When Shopping for a Car, Never Negotiate on the Monthly Payment

If you’re planning to finance a new or used car, then it’s easy to get caught up on the monthly payment number when the salesperson presents you the price quote. And why not? That’s the amount of money that will be coming out of your account every month, so isn’t it important? It is, but you shouldn’t focus on only the monthly payment when negotiating a car deal.

Don’t negotiate on the monthly payment

Fresh Auto car dealership
An aerial view of cars at the Fresh Auto car dealership. According to the Autostat analytical agency, in the first quarter of 2021 Russian citizens bought 56,000 new foreign-made cars, which is 1% more than in the first quarter of 2020. | (Valery SharifulinTASS via Getty Images)

Have you ever thought to yourself, or even worse, asked a car salesperson, “Can I buy this car for $500 a month?” If so, that’s the wrong question to be asking. The amount that you’re spending on the entire car is more than just the monthly payment that you pay every month. For example, you can get a $500/month payment for 36 months on a used car that costs $17,165, but you can also pay that same amount on a car that costs $27,751. However, the latter car will take 60 months to pay off.

The point is that if you shop for a car based on the monthly payment that you can afford, that will give the dealer free reign over the total cost of the car. In some cases, when dealers find out that you’re a “payment buyer,” they will then tack on extra products or services onto the car’s total price and hide it in the monthly payment. Credit Karma notes that dealers will even stretch out the payments in order to meet your monthly payment goal, which means more interest accrued on the loan and more time that you have to pay it.

After all, if you’re mainly consumed with spending $500 a month, then chances are that you won’t even notice how much the overall cost of the car is.

Focus on the out-the-door price of the car instead

Instead of only looking at the car’s monthly payment when you’re presented with the sales numbers, look at the out-the-door price. This price is the selling price of the car plus any additional taxes, fees, and registration costs associated with it. In short, it is the “total” price that you pay for the car. By negotiating this number instead of the monthly payment, you will save money in the long run.

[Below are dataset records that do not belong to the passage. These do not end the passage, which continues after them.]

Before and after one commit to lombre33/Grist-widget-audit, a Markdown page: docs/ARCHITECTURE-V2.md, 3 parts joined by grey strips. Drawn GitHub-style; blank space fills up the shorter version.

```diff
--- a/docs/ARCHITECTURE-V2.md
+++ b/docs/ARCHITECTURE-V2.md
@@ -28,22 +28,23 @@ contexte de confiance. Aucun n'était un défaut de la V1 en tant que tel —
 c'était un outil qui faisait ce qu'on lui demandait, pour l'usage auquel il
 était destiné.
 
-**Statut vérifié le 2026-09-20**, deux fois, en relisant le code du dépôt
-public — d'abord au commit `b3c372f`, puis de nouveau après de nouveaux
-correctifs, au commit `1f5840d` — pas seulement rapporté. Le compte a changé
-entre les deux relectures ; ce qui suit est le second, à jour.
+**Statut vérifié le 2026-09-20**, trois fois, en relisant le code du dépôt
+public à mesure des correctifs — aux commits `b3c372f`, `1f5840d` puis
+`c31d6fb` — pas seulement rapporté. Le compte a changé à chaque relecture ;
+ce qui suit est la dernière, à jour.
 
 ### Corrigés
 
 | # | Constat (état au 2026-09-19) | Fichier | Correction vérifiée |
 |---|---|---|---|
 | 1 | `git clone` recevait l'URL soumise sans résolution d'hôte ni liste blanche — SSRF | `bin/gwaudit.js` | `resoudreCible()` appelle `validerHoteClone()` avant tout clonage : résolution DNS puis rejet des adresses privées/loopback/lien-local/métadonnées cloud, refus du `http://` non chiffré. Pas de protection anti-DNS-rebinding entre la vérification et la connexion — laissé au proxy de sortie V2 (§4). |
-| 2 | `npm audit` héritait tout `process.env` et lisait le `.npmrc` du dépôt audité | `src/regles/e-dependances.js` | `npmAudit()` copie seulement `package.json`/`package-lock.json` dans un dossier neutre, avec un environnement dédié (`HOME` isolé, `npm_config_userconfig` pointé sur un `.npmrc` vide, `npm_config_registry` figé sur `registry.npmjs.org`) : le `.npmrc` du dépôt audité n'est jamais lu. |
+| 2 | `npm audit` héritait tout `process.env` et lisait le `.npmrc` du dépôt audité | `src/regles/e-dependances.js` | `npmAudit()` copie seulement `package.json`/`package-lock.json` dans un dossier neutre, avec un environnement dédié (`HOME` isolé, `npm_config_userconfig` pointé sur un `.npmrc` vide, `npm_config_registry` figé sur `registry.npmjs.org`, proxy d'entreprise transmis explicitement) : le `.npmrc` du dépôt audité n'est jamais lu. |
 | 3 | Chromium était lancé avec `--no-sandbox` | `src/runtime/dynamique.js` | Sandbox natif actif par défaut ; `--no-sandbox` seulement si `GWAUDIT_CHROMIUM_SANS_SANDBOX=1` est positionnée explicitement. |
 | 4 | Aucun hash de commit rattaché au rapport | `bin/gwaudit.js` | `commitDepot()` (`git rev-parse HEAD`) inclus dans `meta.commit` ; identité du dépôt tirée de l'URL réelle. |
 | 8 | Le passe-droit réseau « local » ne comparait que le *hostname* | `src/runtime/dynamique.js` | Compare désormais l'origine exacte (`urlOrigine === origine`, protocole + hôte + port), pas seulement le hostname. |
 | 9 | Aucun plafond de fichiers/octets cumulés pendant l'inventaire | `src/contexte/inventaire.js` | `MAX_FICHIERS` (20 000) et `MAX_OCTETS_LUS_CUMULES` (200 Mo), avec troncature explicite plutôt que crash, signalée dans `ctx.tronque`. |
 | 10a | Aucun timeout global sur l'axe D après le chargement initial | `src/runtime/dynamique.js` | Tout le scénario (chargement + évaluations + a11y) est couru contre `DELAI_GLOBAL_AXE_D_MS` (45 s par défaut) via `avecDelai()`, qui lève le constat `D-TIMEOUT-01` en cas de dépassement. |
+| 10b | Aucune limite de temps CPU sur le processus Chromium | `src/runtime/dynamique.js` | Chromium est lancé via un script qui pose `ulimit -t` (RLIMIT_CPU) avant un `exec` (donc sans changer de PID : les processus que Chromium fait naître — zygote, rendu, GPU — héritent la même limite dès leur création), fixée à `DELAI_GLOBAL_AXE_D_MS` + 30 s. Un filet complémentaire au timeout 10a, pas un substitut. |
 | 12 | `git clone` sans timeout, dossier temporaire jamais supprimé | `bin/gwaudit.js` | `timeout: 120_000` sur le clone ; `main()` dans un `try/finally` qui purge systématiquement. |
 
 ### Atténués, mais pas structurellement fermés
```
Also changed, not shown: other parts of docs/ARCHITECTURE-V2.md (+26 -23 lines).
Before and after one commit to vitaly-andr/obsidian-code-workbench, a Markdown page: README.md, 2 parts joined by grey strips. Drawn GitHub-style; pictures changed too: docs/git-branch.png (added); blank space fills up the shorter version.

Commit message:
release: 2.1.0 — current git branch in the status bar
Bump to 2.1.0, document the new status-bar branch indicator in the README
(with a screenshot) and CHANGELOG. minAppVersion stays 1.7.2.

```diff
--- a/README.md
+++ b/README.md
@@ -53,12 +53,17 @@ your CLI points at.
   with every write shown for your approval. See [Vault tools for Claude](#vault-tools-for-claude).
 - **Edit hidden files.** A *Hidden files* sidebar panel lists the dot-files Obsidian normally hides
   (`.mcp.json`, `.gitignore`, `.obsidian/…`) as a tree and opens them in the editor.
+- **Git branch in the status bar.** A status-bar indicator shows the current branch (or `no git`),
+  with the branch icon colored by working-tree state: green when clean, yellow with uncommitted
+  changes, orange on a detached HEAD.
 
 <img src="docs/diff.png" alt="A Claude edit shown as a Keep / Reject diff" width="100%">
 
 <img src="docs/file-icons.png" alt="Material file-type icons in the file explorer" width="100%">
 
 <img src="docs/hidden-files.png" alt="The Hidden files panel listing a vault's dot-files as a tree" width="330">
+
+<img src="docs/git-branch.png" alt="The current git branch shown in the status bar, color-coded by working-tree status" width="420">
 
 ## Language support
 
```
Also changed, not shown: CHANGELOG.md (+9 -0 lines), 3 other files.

For example, that used car that costs $17,165 will cost you $500/month for 36 months and you will pay $835 in interest. However, if you negotiated the price of the car down, your monthly payment will be $471/month instead and you’ll pay $787 in interest. Not only are you saving $29 every month, but you would also be saving $48 in interest over the course of the loan (with a 3.11% APR). As you can imagine, these numbers increase –  including the amount of money that you can save – the more the car costs.

Negotiate your trade-in separately

Two ladies learn about the Audi TT from a car salesperson
Ali Haydar Berkpinar, a Turkish salesman giving advice at the Audi TT. | (Yavuz Arslan/ullstein bild via Getty Images)

Another way that you can get more money out of the car is by negotiating your trade-in. If you plan to trade in your old car when you purchase a new (or used) one, then negotiate that appraisal amount separately. You want to get as much out of your trade-in as possible. Many dealers will make it look like you’re getting a good deal by offering you less on your trade and taking more money off the selling price of the new car. However, that ultimately balances out and you won’t really be saving any money in the end.

By negotiating your trade-in amount separately, you’ll be able to ensure that you’re getting the most money possible for it. Then you can negotiate on the price of the new car and save more money that way. In the end, while having to negotiate on the price of the car might seem more daunting than paying attention to the monthly payment, it can save you hundreds – if not thousands – of dollars on your next car purchase.

RELATED: Why Have Some Dealerships Stopped Negotiating on Price?